There’s a barn missing its door…the crack of a wet maple twig above me…The slip of my shoes on the yellow leaves slick in the dark mud of November.
The old apple lady who lived in the orchard next door used to take walks down this way. She always looked down. Except when she sold me apples in her press yard. Braeburn, Gala, Fuji… She sliced up samples and told me which variety leaned toward the nutmeg side and which leaned toward the sweet side. She probably saw me sneak some apples into my jacket which I did not pay for, but she never said a word. She was different in her press yard. Alive, cheery, eyes up.
She had been at one time in love with the dairy farmer who lived a little further down the mountain. He was a man who loved his cows, who sang to them and cooed at them and knew their names and body language.
He rented this old barn up here to store his cheese wheels. He always maintained that cheese aged at a higher altitude was better cheese, and this barn was the place to do that. There had been a door on it at that time…
Then one year, just before Thanksgiving time, we stopped seeing his frumpy old Chevy scrapping up the gravel path, payload full of cheese wheels wrapped tenderly in cloth. The fruit of the loins of his lovely Gilda and Rhang and Sweet Sis.
That was the year the old apple lady started walking this path. A lot. She walked it a lot. The barn was eventually cleared out by the church men’s league and the cheeses made their way into people’s homes, who knows where. And it dawned on me that the door on the barn had been missing awhile.

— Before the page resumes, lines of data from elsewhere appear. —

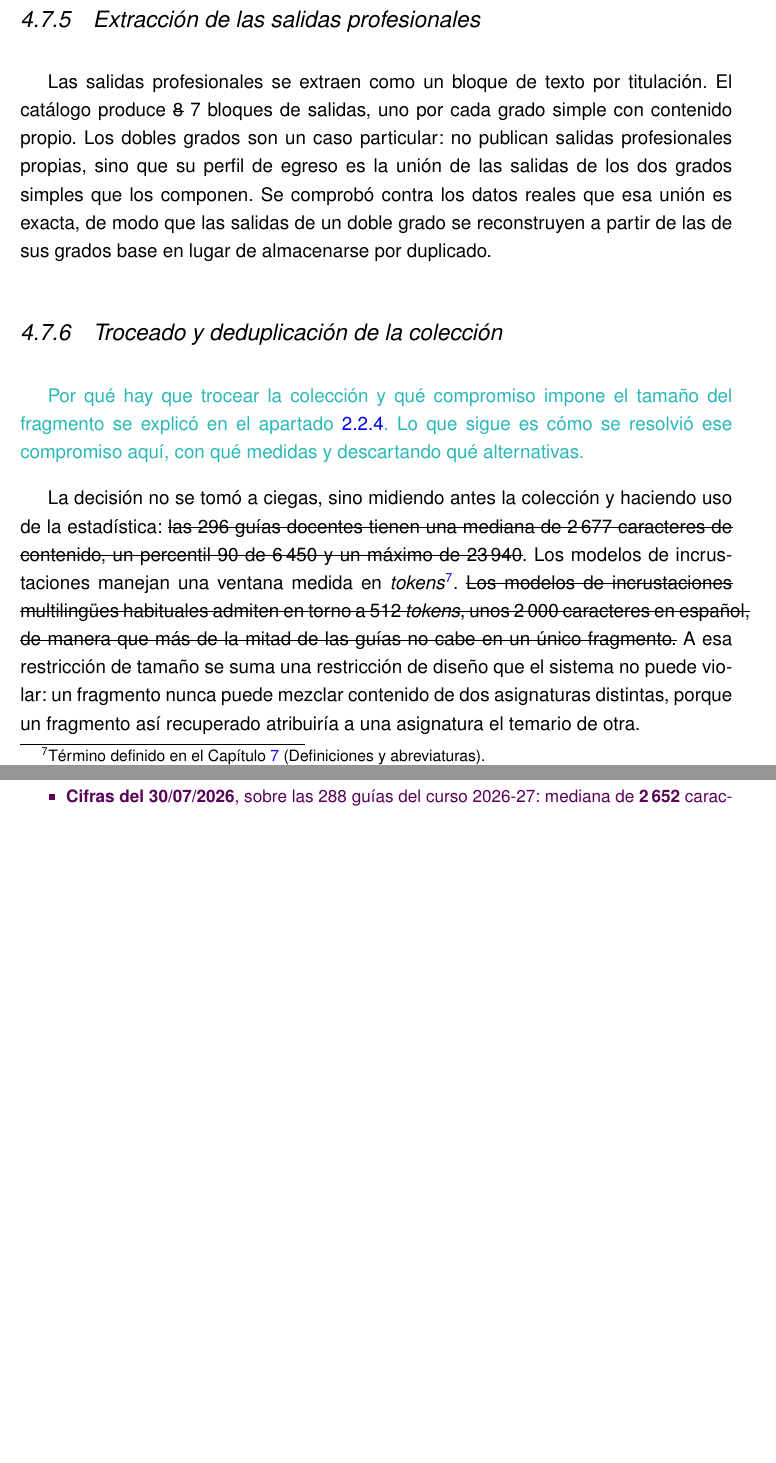
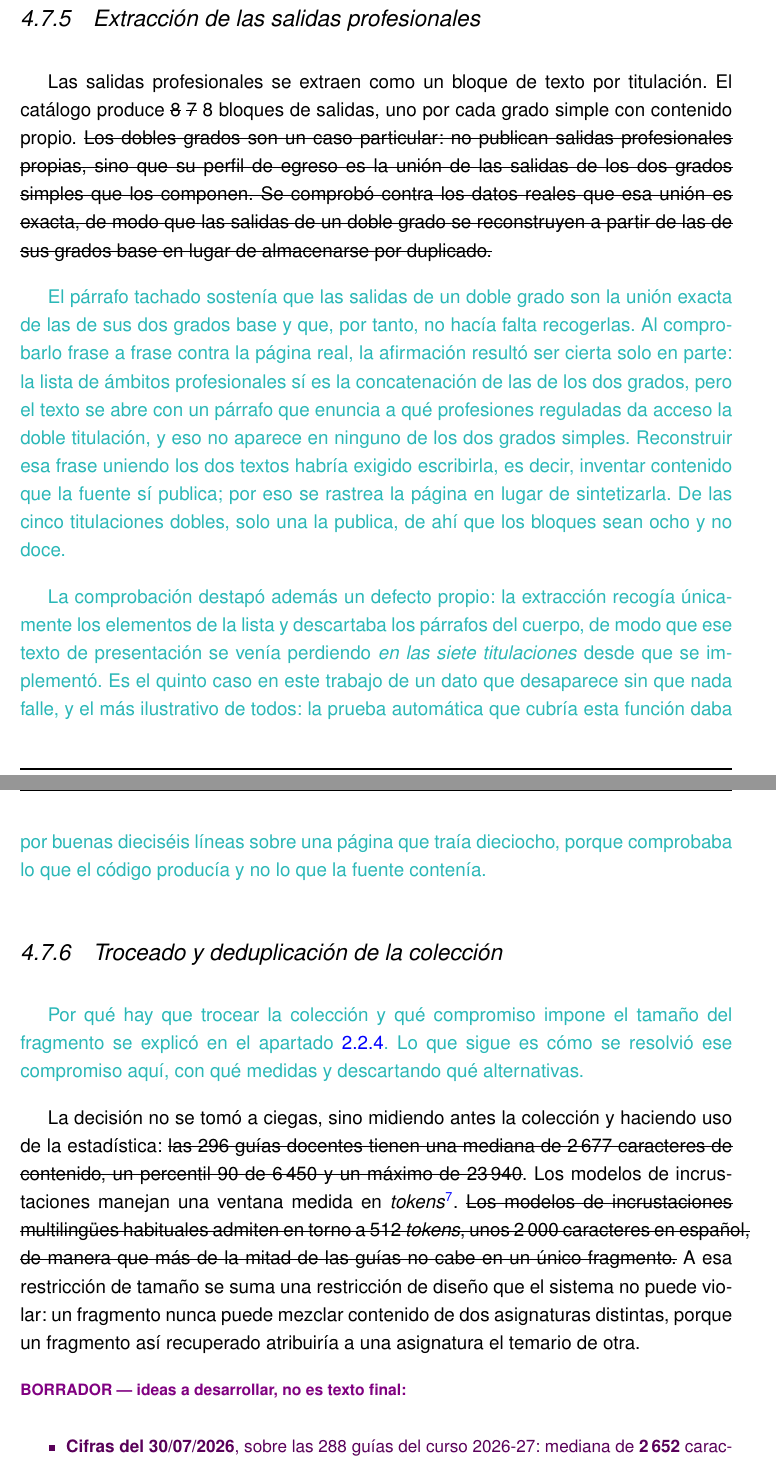
Before and after one commit to samubp10/tfg-recomendador-uja, a LaTeX document (memoria/main.tex, which reads memoria/capitulos/MaterialMetodos.tex): two parts of pages 65 and 66 of 99, joined at a grey line, cut so that both start at the same text, the shorter picture padded with empty space. Compiled offline with pdfLaTeX.

Commit message:
docs(IT-101): corregir la premisa de las salidas de los dobles grados
El capítulo afirmaba que las salidas de un doble grado son la unión exacta de las de sus grados base y que por eso no hacía falta recogerlas. Comprobado frase a frase contra la página real, la lista sí es la concatenación pero el texto se abre con un párrafo que enuncia a qué profesiones reguladas da acceso la doble titulación, y eso no está en ninguno de los dos grados. Se documenta también el defecto que salió al comprobarlo: la extracción descartaba los párrafos del cuerpo en las siete titulaciones.

```diff
--- a/memoria/capitulos/MaterialMetodos.tex
+++ b/memoria/capitulos/MaterialMetodos.tex
@@ -798,11 +798,30 @@ han publicado sus guías, como ocurre en el Grado en Inteligencia Artificial y C
 
 \subsection{Extracción de las salidas profesionales}
 
-Las salidas profesionales se extraen como un bloque de texto por titulación. El catálogo produce \sout{8} 7 bloques de salidas,
-uno por cada grado simple con contenido propio. Los dobles grados son un caso particular: no publican salidas profesionales propias,
-sino que su perfil de egreso es la unión de las salidas de los dos grados simples que los componen.
-Se comprobó contra los datos reales que esa unión es exacta, de modo que las salidas de un doble grado se reconstruyen a
-partir de las de sus grados base en lugar de almacenarse por duplicado.
+Las salidas profesionales se extraen como un bloque de texto por titulación. El catálogo produce \sout{8} \sout{7} 8 bloques de salidas,
+uno por cada grado simple con contenido propio. \sout{Los dobles grados son un caso particular: no publican salidas profesionales propias,
+  sino que su perfil de egreso es la unión de las salidas de los dos grados simples que los componen.
+  Se comprobó contra los datos reales que esa unión es exacta, de modo que las salidas de un doble grado se reconstruyen a
+  partir de las de sus grados base en lugar de almacenarse por duplicado.}
+
+\textcolor{borrador2}{El párrafo tachado sostenía que las salidas de un doble grado son
+la unión exacta de las de sus dos grados base y que, por tanto, no hacía falta
+recogerlas. Al comprobarlo frase a frase contra la página real, la afirmación resultó ser
+cierta solo en parte: la lista de ámbitos profesionales sí es la concatenación de las de
+los dos grados, pero el texto se abre con un párrafo que enuncia a qué profesiones
+reguladas da acceso la doble titulación, y eso no aparece en ninguno de los dos grados
+simples. Reconstruir esa frase uniendo los dos textos habría exigido escribirla, es decir,
+inventar contenido que la fuente sí publica; por eso se rastrea la página en lugar de
+sintetizarla. De las cinco titulaciones dobles, solo una la publica, de ahí que los
+bloques sean ocho y no doce.}
+
+\textcolor{borrador2}{La comprobación destapó además un defecto propio: la extracción
+recogía únicamente los elementos de la lista y descartaba los párrafos del cuerpo, de modo
+que ese texto de presentación se venía perdiendo \emph{en las siete titulaciones} desde
+que se implementó. Es el quinto caso en este trabajo de un dato que desaparece sin que
+nada falle, y el más ilustrativo de todos: la prueba automática que cubría esta función
+daba por buenas dieciséis líneas sobre una página que traía dieciocho, porque comprobaba
+lo que el código producía y no lo que la fuente contenía.}
 
 \subsection{Troceado y deduplicación de la colección}
 \label{subsec:chunking}
```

I thought nothing of it.
Except one day when all my friends were busy and I had no one to play with, the compunction hit me to go and explore that barn.
So I went in. It was a cavern of emptiness and my cough echoed as I choked on the spider webs in the entry. And there it was…Right in the center of the wide open floor: A freshly sliced Boeurwich cheese wheel spread out on a wrinkled cheese cloth. There were two wine glasses there, and a Newbrunswick apple, sliced with the Boeurwich.
No people, no sign of anyone sitting next to the food, just an empty barn with an autumn picnic glowing with bright color in the dim of fog.
I backed out of the barn and made sure my shoes slid out of the doorway without making a sound.
From that day on I always paid for my apples.
(Paraphrased from a recent poet, can’t think of his name, Swedish fellow)..
Last summer I took a trip to my native land of Sweden, in hopes to connect with the ancestry on my father’s side of the family. Many of my cousins and close kin live there — my father was the one who branched out to America years and years ago. But he told me the stories of the homeland and I feltt a stirring in me after my 10th grandchild was born, to meet my cousins and uncles and auntos who farmed just as my dad did in his younger years.
In Sweden, and rested from the trip, I packed up my rental car and purchased a reliable map of the farm country where my cousins had a small dairy and soy farm. I drove and drove. I enjoyed the scenery and was filled with apprehension about meeting my close kin in the heart of my heritage country. It was beautiful and summery and I was enchanted.
I followed the map according to the directions I was given to cousin Yorgenson’s farm, and when I turned a sharp left as told, there was the farm just as it had been described to me.
A pristine red barn, painted with so many glossy coats it shone in the summer light, against the green fields and I rolled down tthe windows to hear the gentle murmer of the cows who drifted lazily from one tuft of rich grass to another.
Then I saw them.. The family, all scrunched togethr along a giantt picnic table laoded — spilling over — with summer hams, pies, biscuits and salads. I heard their merrimentt before I saw them — and they greeted me with outstretched arms and instantly I knew I was home.
They looked just like me. They looked just like my father, and my children and grandchildren had the same wide smiling lips and gentle hooded eyes and shocks of yellow hair.
I was warmly hustled to the table, and fed with heaping plates over and over witth fresh foods of the Swedish season and I tasted the land of my family through each bite. The red barn glowed in the background, and they spoke perfect english and regalled me with tales and jokes of the Olden Times, just as my father had shen I was young.
I felt bonded, secure, like coming home as a lost child to his mother’s forgiving bossom. I felt a tie stronger than the tides of the atlantic ocean, I could feel my heart and lungs move in motion with theirs. I was one of them and had never ever felt so secure and held in and like I belonged. FInally I belonged.
When the sun began to sink low and the food was cleared I said my reluctant goodbyes, and we hugged and shooked each others hands and shoulders and met eye to eye in a steady gaze of “you are welcome here anytime. ”
And then, as I got into my car, they followed me and leaned into the open window and told me
“Ya, and the Yorgenson’s are just up that way abbout a mile, left at the intersection, big red bar, ya can’t miss it. Hope you have a great stay visiting your kin.”
THey smiled and waved and walked back to the main house. THen I saw the sign over the front porh door “Welcome To the Sorenson’s”.
I sat stunned and speechless and stared at the steering wheel.
Then I revved up the enggine and turned around and went back to my hotel. I did not ever make itt to the Yorgensons farm. The Sorensons would do just fine.